The nature of work and business in today’s super-connected world means that every second of every day, the world produces an astonishing amount of data. Consider some of these statistics; every minute, Facebook users share nearly 2.5 million pieces of content, YouTube users upload over 72 hours of content, Apple users download nearly 50 000 apps and 200 million emails are sent. That’s every single minute. IBM estimated that we produce over 2.5 quintillion bytes of data every day and that growth shows no signs of slowing down.
More than ever, we need people and systems to make sense of all that data and it’s no surprise that data science has become one of the hottest spaces in the tech industry. But with the growth has also come confusion about what people really do and who you should be hiring when you need a data scientist.
DataCamp created a very handy infographic recently that breaks the industry down, and we’re going to attempt to simplify it even further for you today.
At the top of the pecking order is the Data Scientist, a highly-skilled operator who can currently command a salary around $120 000 per annum. These people are attractive to companies like Google, Microsoft and Adobe due to their ability to clean, massage and organize big data. They are skilled storytellers, able to create predictive models and use maths, stats and machine learning to extract value from the reams of data presented to them.
Working closely with the Data Scientists are the Data Architects.
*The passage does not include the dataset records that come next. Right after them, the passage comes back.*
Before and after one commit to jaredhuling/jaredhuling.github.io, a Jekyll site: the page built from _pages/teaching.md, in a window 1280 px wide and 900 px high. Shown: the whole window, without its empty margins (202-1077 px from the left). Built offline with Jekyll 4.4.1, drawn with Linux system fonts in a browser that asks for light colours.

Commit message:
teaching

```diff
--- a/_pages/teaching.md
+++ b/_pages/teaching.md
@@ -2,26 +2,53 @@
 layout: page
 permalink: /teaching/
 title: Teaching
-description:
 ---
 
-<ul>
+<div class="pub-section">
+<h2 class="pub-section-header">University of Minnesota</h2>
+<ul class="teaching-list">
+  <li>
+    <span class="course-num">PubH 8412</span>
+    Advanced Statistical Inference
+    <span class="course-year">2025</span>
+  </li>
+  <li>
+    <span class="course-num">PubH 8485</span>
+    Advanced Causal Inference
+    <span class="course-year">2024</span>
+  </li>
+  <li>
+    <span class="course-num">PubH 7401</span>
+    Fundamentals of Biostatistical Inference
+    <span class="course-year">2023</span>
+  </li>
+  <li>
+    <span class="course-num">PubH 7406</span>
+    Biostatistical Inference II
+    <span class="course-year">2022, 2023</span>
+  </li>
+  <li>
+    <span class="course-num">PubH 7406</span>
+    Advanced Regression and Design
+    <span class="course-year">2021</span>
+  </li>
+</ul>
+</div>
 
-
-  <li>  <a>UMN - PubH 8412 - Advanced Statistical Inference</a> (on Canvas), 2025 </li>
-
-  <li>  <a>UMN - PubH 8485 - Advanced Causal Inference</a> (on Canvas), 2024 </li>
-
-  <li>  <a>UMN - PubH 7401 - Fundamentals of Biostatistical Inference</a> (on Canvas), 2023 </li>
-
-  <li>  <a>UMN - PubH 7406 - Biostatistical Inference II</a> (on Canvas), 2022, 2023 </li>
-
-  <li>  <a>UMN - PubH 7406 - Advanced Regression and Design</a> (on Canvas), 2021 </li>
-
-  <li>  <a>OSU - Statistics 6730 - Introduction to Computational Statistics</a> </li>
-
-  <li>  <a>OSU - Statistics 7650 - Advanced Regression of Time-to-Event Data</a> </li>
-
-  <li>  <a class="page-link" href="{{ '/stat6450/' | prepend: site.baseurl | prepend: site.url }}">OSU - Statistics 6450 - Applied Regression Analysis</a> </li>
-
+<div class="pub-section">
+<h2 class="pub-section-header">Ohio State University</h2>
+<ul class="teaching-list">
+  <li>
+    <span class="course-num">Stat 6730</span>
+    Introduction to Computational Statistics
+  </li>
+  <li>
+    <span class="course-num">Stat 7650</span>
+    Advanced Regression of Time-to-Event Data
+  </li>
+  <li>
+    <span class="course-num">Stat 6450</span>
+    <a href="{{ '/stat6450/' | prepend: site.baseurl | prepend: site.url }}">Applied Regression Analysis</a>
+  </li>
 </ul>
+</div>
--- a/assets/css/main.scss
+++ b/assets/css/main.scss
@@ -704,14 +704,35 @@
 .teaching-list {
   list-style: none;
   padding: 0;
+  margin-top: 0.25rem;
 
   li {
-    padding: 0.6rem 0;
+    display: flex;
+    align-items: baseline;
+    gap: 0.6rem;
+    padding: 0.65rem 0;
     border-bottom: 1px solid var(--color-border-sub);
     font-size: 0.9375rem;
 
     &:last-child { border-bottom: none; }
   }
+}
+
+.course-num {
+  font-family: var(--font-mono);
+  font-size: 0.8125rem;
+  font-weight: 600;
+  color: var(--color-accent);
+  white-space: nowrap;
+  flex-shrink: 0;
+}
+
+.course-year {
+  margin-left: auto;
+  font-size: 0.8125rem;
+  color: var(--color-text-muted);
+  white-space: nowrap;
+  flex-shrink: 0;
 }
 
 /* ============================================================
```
They’re often hired to “create blueprints for data management systems to integrate, centralize, protect and maintain data sources.” They’re skilled in languages like SQL, XML, Hive and Spark and bring their talents to data warehousing, data modeling and systems development. Data Architects command salaries of around $100 000 p/a.
Supporting the Scientists and Architects are the Data Engineers who develop, construct, test and maintain the architecture which produces the volumes of data needed in multi-national corporations such as Spotify, Facebook and Amazon. They have the mindset of an all-purpose everyman and their skills revolve around Data API’s, data warehousing solutions and modelling. Annual salaries average around $95 000 for the engineers.
Tying this talented trio together in an incredibly value role are the data and analytics managers who are responsible for “managing teams of data analysts and data scientists’’. Generally, they are fluent in languages such as Python, SQL, Java etc but are valued more for their leadership and project management skills and interpersonal communications. Great managers are valued as highly as data scientists and earn roughly the same packages as the scientists.
The Modern Day Statisticians
Statisticians are generally known as the ‘’historic leaders of data”, and in this day and age, a statistician will collect, analyze and interpret qualitative as well as quantitative data with statistical theories and methods. The mindset required is logical and enthusiastic about data and data mining and are skilled in cloud tools as well. A great statistician will earn in the region of $75 000 annually.
These figures in the world of data science are ably supported by the database administrator, the business analyst and the data analyst who each earn on average $65 000 a year. The analyst is an intuitive data junkie who loves to solve problems and figure things out while the business analyst has learned how to provide a bridge between the IT department and the business units, so that they can best advise how to put this data to work in the interests of whatever company they are working for. Databases can be vulnerable places and the administrator should be on top of backups and security while making sure that the database is available when the relevant stakeholders need to use it. A vital role for someone with nerves of steel and the mindset of disaster prevention.
There are exceptions all the time, but in a nutshell, these are the roles that make up the growing field of data science in the early 21st century as organizations become more and more adept at working their way through fields of data to find key insights and assist improved decision-making in modern day corporations.
By Jeremy Daniel